`PseudoR2.Rd`

Although there's no commonly accepted agreement on how to assess the fit of a logistic regression, there are some approaches. The goodness of fit of the logistic regression model can be expressed by some variants of pseudo R squared statistics, most of which being based on the deviance of the model.

`PseudoR2(x, which = NULL)`

Cox and Snell's \(R^2\) is based on the log likelihood for the model compared to the log likelihood for a baseline model. However, with categorical outcomes, it has a theoretical maximum value of less than 1, even for a "perfect" model.

Nagelkerke's \(R^2\) (also sometimes called Cragg-Uhler) is an adjusted version of the Cox and Snell's \(R^2\) that adjusts the scale of the statistic to cover the full range from 0 to 1.

McFadden's \(R^2\) is another version, based on the log-likelihood kernels for the intercept-only model and the full estimated model.

Veall and Zimmermann concluded that from a set of six widely used measures the measure suggested by McKelvey and Zavoina had the closest correspondance to ordinary least square R2. The Aldrich-Nelson pseudo-R2 with the Veall-Zimmermann correction is the best approximation of the McKelvey-Zavoina pseudo-R2. Efron, Aldrich-Nelson, McFadden and Nagelkerke approaches severely underestimate the "true R2".

the value of the specific statistic. `AIC`

, `LogLik`

, `LogLikNull`

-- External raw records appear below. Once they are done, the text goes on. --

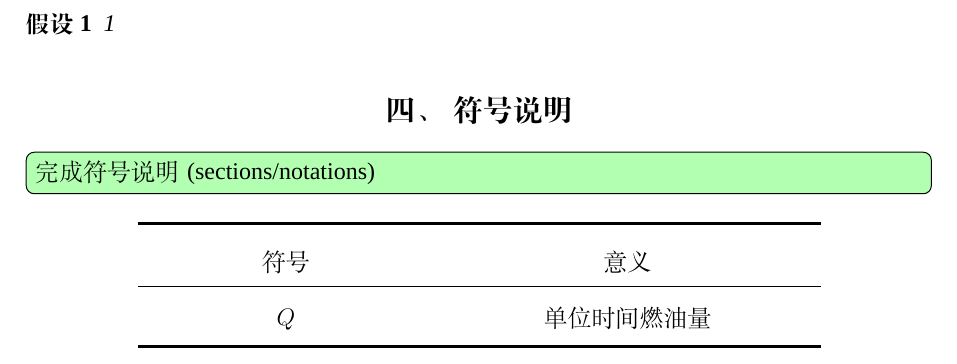
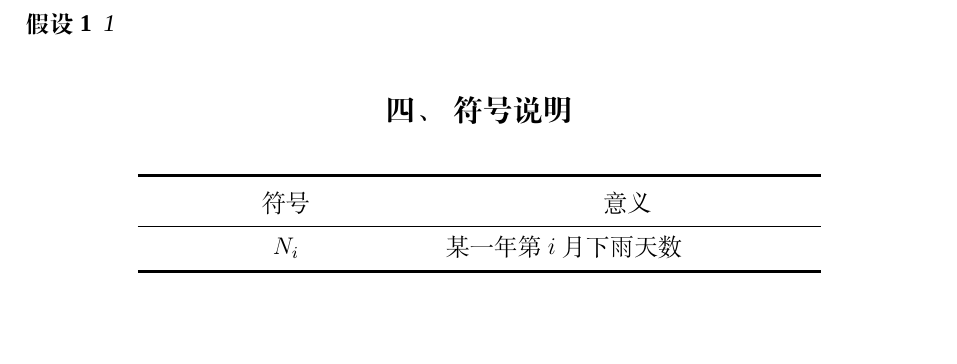
Before and after one commit to chenboshuo/cumcm_template, a LaTeX thesis (thesis/main.tex, which reads thesis/cumcmthesis.cls, thesis/sections/notations.tex): part of page 2 of 5, cut so that both start at the same text, the shorter picture padded with empty space. Compiled offline with XeLaTeX; a missing font is replaced by an installed copy or a similar font.

Commit message:
:sparkles: 符号说明支持长表格和自动断行

```diff
--- a/thesis/cumcmthesis.cls
+++ b/thesis/cumcmthesis.cls
@@ -55,6 +55,9 @@ Just choose `xelatex', no `pdflatex' or `latex' and so on.}
 \RequirePackage{array}
 %% 长表格
 \RequirePackage{longtable}
+% 表格自动换行
+\RequirePackage{tabularx}
+\RequirePackage{ltablex}
 %% booktabs 提供了\toprule 等命令.
 \RequirePackage{booktabs}
 %% multirow 支持在表格中跨行
--- a/thesis/sections/notations.tex
+++ b/thesis/sections/notations.tex
@@ -2,15 +2,28 @@
 \graphicspath{{figures/}{../figures/}}
 
 \begin{document}
-\todo[color=green!30]{完成符号说明(sections/notations)}
+% \todo[inline,color=green!40]{完成符号说明
+%   (filename: sections/notations)}
+
 \begin{center}
-  \begin{tabular}{cc}
+  \begin{tabularx}{\textwidth}{ c X }
     \toprule[1.5pt]
-    \makebox[0.3\textwidth][c]{符号} & \makebox[0.4\textwidth][c]{意义} \\
-    \hline
-    $Q$                              & 单位时间燃油量                   \\
+      \vspace{2pt}
+      \makebox[0.3\textwidth][c]{符号} &
+      \makebox[0.4\textwidth][c]{意义}    \\
+      \hline
+    \endhead
+
     \bottomrule[1.5pt]
-  \end{tabular}
+    \vspace{2pt} % 加入一段垂直空白防止覆盖页码
+    \endfoot
+
+    % 表格正文
+    $N_i$ & 某一年第$i$月下雨天数 \\
+
+  \end{tabularx}
+
 \end{center}
 
+
 \end{document}
```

and `G2`

will only be reported with option `"all"`

.

- McFadden
McFadden pseudo-\(R^2\)

- McFaddenAdj
McFadden adjusted pseudo-\(R^2\)

- CoxSnell
Cox and Snell pseudo-\(R^2\) (also known as ML pseudo-\(R^2\))

- Nagelkerke
Nagelkerke pseudo\(R^2\) (also known as CraggUhler \(R^2\))

- AldrichNelson
AldrichNelson pseudo-\(R^2\)

- VeallZimmermann
VeallZimmermann pseudo-\(R^2\)

- McKelveyZavoina
McKelvey and Zavoina pseudo-\(R^2\)

- Efron
Efron pseudo-\(R^2\)

- Tjur
Tjur's pseudo-\(R^2\)

- AIC
Akaike's information criterion

- LogLik
log-Likelihood for the fitted model (by maximum likelihood)

- LogLikNull
log-Likelihood for the null model. The null model will include the offset, and an intercept if there is one in the model.

- G2
differenz of the null deviance - model deviance

Aldrich, J. H. and Nelson, F. D. (1984): Linear Probability, Logit, and probit Models, *Sage
University Press*, Beverly Hills.

Cox D R & Snell E J (1989) *The Analysis of Binary Data* 2nd ed. London: Chapman and Hall.

Efron, B. (1978). Regression and ANOVA with zero-one data: Measures of residual variation. *Journal of the American Statistical Association, 73*(361), 113–121.

Hosmer, D. W., & Lemeshow, S. (2000). *Applied logistic regression* (2nd ed.). Hoboke, NJ: Wiley.

McFadden D (1979). Quantitative methods for analysing travel behavior of individuals: Some recent developments. In D. A. Hensher & P. R. Stopher (Eds.), *Behavioural travel modelling* (pp. 279-318). London: Croom Helm.

McKelvey, R. D., & Zavoina, W. (1975). A statistical model for the analysis of ordinal level dependent variables. *The Journal of Mathematical Sociology, 4*(1), 103–120

Nagelkerke, N. J. D. (1991). A note on a general definition of the coefficient of determination. *Biometrika, 78*(3), 691–692.

Tjur, T. (2009) Coefficients of determination in logistic regression models -
a new proposal: The coefficient of discrimination. *The American
Statistician*,
63(4): 366-372

Veall, M.R., & Zimmermann, K.F. (1992) Evalutating Pseudo-R2's fpr binary probit models. *Quality&Quantity*, 28, pp. 151-164